Ben started the conversation by by talking about the challenges we face with the economic downturn. He talked about the “appropriate steps” that Cary staff and Town Council took to maintain service levels while cutting costs.
“We took on a $20 million reduction of projects, mostly roads and parks. We have also seen a reduction in water and sewer consumption, due to the weather over the past couple of years along with public conservation awareness,” Shivar said.
Listening To and Responding To Cary
Ben wanted to stress the importance of the communications channels between our town and its people. He sang the praises of Susan Moran, Public Information Officer and Deanna Boone, Deputy Public Information Officer. He told us that this is one of the key differences between Cary and other towns.
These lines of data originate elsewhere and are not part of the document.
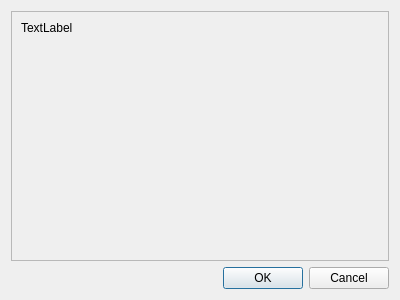
The window that code/scrollbox/ui/scrollbox.ui (andrew-bibb/cmst) describes before a commit, drawn with Qt 5.
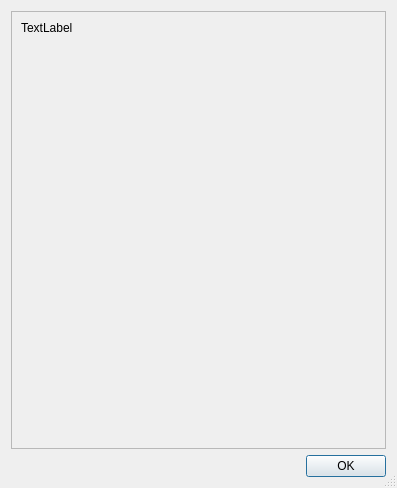
The same window after the commit.

Commit message: change log now shown in dialog with scroll bars

The edit to the form file:
```diff
--- a/code/scrollbox/ui/scrollbox.ui
+++ b/code/scrollbox/ui/scrollbox.ui
@@ -6,12 +6,15 @@
    <rect>
     <x>0</x>
     <y>0</y>
-    <width>400</width>
-    <height>300</height>
+    <width>397</width>
+    <height>488</height>
    </rect>
   </property>
   <property name="windowTitle">
-   <string>Dialog</string>
+   <string>Scrollbox</string>
+  </property>
+  <property name="sizeGripEnabled">
+   <bool>true</bool>
   </property>
   <layout class="QVBoxLayout" name="verticalLayout_2">
    <item>
@@ -24,8 +27,8 @@
        <rect>
         <x>0</x>
         <y>0</y>
-        <width>380</width>
-        <height>252</height>
+        <width>377</width>
+        <height>440</height>
        </rect>
       </property>
       <layout class="QVBoxLayout" name="verticalLayout">
@@ -62,7 +65,7 @@
       <enum>Qt::Horizontal</enum>
      </property>
      <property name="standardButtons">
-      <set>QDialogButtonBox::Cancel|QDialogButtonBox::Ok</set>
+      <set>QDialogButtonBox::Ok</set>
      </property>
     </widget>
    </item>
```
Left out of the diff: 3 changed lines with no effect on the pictures. The commit also changes 6 other files.
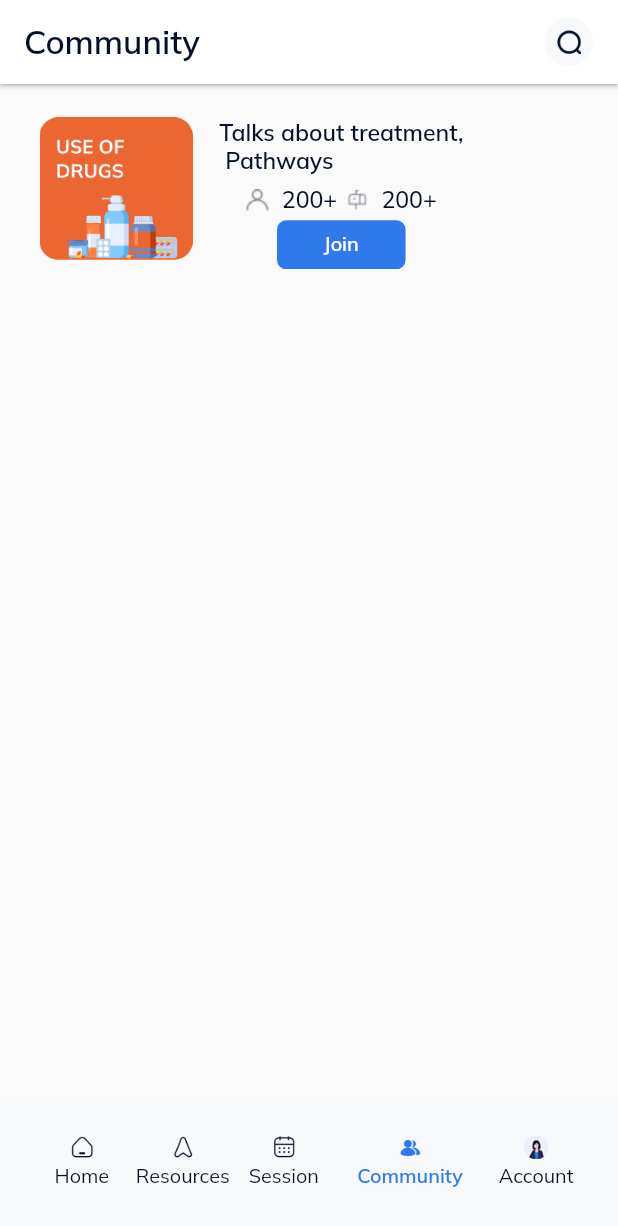
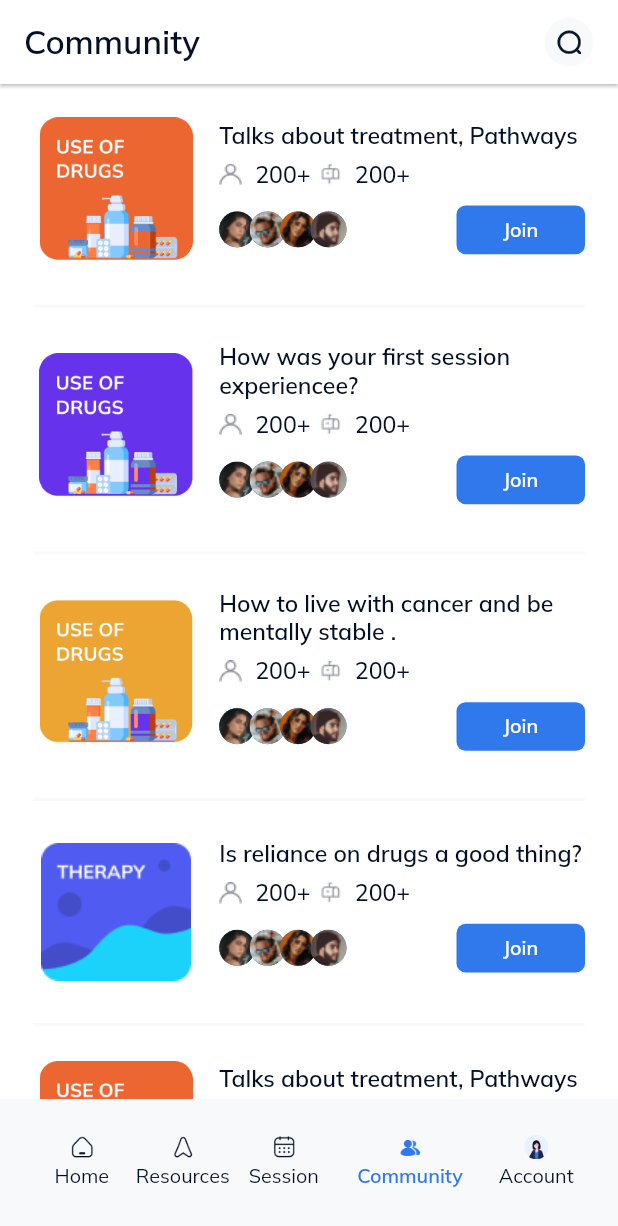
Before and after one commit to gboliknow/Faramove_test, a Flutter app: the screen it shows after launch, item 4 of the bottom bar chosen, on a phone screen of 412 x 824 dp. Shown: the top 1226 px of the screen. Run offline on Flutter 3.47's test engine with Material 2 defaults, Android fonts, the phone set to English and light mode, and no system bars; our stand-ins replace flutter_screenutil, google_fonts, hexcolor.

Commit message:
finalize community

```diff
--- a/lib/components/constants/app_images.dart
+++ b/lib/components/constants/app_images.dart
@@ -17,5 +17,12 @@ class AppImages {
   static String letterbox = 'assets/images/letterbox.png';
   static String person = 'assets/images/person.png';
   static String useofdrug = 'assets/images/useofdrug.png';
+  static String useofdrug1 = 'assets/images/useofdrug1.png';
+  static String useofdrug2 = 'assets/images/useofdrug2.png';
+  static String theraphy = 'assets/images/theraphy.png';
   static String search = 'assets/images/search.png';
+  static String image1 = 'assets/images/image1.png';
+  static String image3 = 'assets/images/image3.png';
+  static String image2 = 'assets/images/image2.png';
+  static String image4 = 'assets/images/image4.png';
 }
--- a/lib/components/widget/communitycard.dart
+++ b/lib/components/widget/communitycard.dart
@@ -1,31 +1,37 @@
-
 import 'package:faramove_test/components/components.dart';
 
 class CommunityCard extends StatelessWidget {
   const CommunityCard({
     super.key,
+    required this.image,
+    required this.text,
   });
-
+  final String image;
+  final String text;
   @override
   Widget build(BuildContext context) {
     return Padding(
       padding: EdgeInsets.symmetric(horizontal: 20.w),
-      child: Row(
+      child: Column(
+        children: [
+          Row(
             children: [
               Image.asset(
-            AppImages.useofdrug,
+                image,
                 height: 100.h,
                 width: 101.w,
               ),
               SizedBox(
                 width: 12.w,
               ),
-          Column(
+              Expanded(
+                child: Column(
+                  crossAxisAlignment: CrossAxisAlignment.start,
                   children: <Widget>[
                     AppText(
                       fontSize: 14.sp,
                       height: 17 / 14,
-                text: 'Talks about treatment,\n Pathways',
+                      text: text,
                       fontWeight: FontWeight.w600,
                       color: AppColors.wellnessBlack,
                     ),
@@ -48,11 +54,35 @@ class CommunityCard extends StatelessWidget {
                       ],
                     ),
                     SizedBox(
-                height: 4.h,
+                      height: 11.h,
                     ),
                     Row(
+                      mainAxisAlignment: MainAxisAlignment.spaceBetween,
                       children: <Widget>[
-                  Container(
+                        SizedBox(
+                            height: 32.h,
+                            width: 90.w,
+                            child: Stack(children: [
+                              ImageItem(
+                                left: 0.r,
+                                image: AppImages.image4,
+                              ),
+                              ImageItem(
+                                left: 20.r,
+                                image: AppImages.image3,
+                              ),
+                              ImageItem(
+                                left: 40.r,
+                                image: AppImages.image2,
+                              ),
+                              ImageItem(
+                                left: 60.r,
+                                image: AppImages.image1,
+                              ),
+                            ])),
+                        Padding(
+                          padding: const EdgeInsets.only(bottom: 8.0),
+                          child: Container(
                             height: 32.h,
                             width: 78.w,
                             decoration: BoxDecoration(
@@ -66,11 +96,43 @@ class CommunityCard extends StatelessWidget {
                               color: AppColors.white,
                             ),
                           ),
+                        ),
                       ],
                     )
                   ],
+                ),
               )
             ],
+          ),
+          SizedBox(
+            height: 22.h,
+          ),
+          Divider(
+            color: AppColors.backgroundColor,
+            height: 4,
+            thickness: 2,
+          )
+        ],
+      ),
+    );
+  }
+}
+
+class ImageItem extends StatelessWidget {
+  const ImageItem({
+    super.key,
+    required this.left,
+    required this.image,
+  });
+  final double left;
+  final String image;
+  @override
+  Widget build(BuildContext context) {
+    return Positioned(
+      left: left,
+      child: CircleAvatar(
+        radius: 12,
+        backgroundImage: AssetImage(image),
       ),
     );
   }
--- a/lib/screens/community_page.dart
+++ b/lib/screens/community_page.dart
@@ -7,6 +7,7 @@ class CommunityPage extends StatelessWidget {
   @override
   Widget build(BuildContext context) {
     return Scaffold(
+      backgroundColor: AppColors.white,
       appBar: AppBar(
         backgroundColor: AppColors.white,
         elevation: 1,
@@ -34,12 +35,46 @@ class CommunityPage extends StatelessWidget {
           )
         ],
       ),
-      body: Column(
+      body: ListView(
         children: <Widget>[
           SizedBox(
             height: 22.h,
           ),
-          const CommunityCard()
+          CommunityCard(
+            image: AppImages.useofdrug,
+            text: 'Talks about treatment, Pathways',
+          ),
+          SizedBox(
+            height: 22.h,
+          ),
+          CommunityCard(
+            image: AppImages.useofdrug1,
+            text: 'How was your first session experiencee?',
+          ),
+          SizedBox(
+            height: 22.h,
+          ),
+          CommunityCard(
+            image: AppImages.useofdrug2,
+            text: 'How to live with cancer and be mentally stable .',
+          ),
+          SizedBox(
+            height: 22.h,
+          ),
+          CommunityCard(
+            image: AppImages.theraphy,
+            text: 'Is reliance on drugs a good thing?',
+          ),
+          SizedBox(
+            height: 22.h,
+          ),
+          CommunityCard(
+            image: AppImages.useofdrug,
+            text: 'Talks about treatment, Pathways',
+          ),
+          SizedBox(
+            height: 22.h,
+          ),
         ],
       ),
     );
```
Also changed, not shown: assets/images/image1.png (added), assets/images/image2.png (added), assets/images/image3.png (added), assets/images/image4.png (added), assets/images/theraphy.png (added), assets/images/useofdrug1.png (added), assets/images/useofdrug2.png (added). Lines whose indentation alone changed are shown as unchanged.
Shivar’s predecessor began the work to enhance public information availability and it continues to be a priority.
“This is Cary’s culture,” he said. “We televise meetings, we provide newsfeeds through e-mail subscriptions services, we have aggressive targets for responding to the people’s concerns.”
In the Town of Cary we focus every day on enriching the lives of our citizens by creating an exceptional environment and providing exemplary services that enable our community to thrive and prosper. -The back of Ben Shivar’s business card
The Development Vision
Ben Shivar talked about the future of the development of Cary. The next 5 years will essentially be an extension of what we see now. Most of the development will be in western Cary and the southern part of Cary near Holly Springs.
At some point, in 10 years or so, he envisions redevelopment and projects involving the older parts of Cary. When things “pick up” we will need to concentrate on the center of town as well, he informed us.
We also need to focus on our attention to staving off crime rate increases and the environmentally responsible supply of water to the town and alternate sources. Indeed, one of the main reasons that Cary was originally settled by the native Americans was the topography providing available river water.
Transit and traffic is also a priority for the future. The Town Council is debating this now, discussing regional and high speed rail and its effect on our town’s traffic.
Some Final Thoughts
Ben Shivar stressed the management system’s effectiveness in Cary.
“We attract the best people to work in our town’s offices. We have the luxury of being able to hire the brightest people. We are able to bring in people that can be given a direction and execute the plan. We have established a culture and commitment to service. We repeatedly look for ways to improve communications with the people of Cary, be it through electronic means or face-to-face. We believe that it is our job to maintain the look and feel of Cary that we are known for to be able to continue our progress as a desirable place to live, work and play. Importantly, we have an involved and vocal community. “
This week, CaryCitizen News is sponsored by the Carolina Railhawks.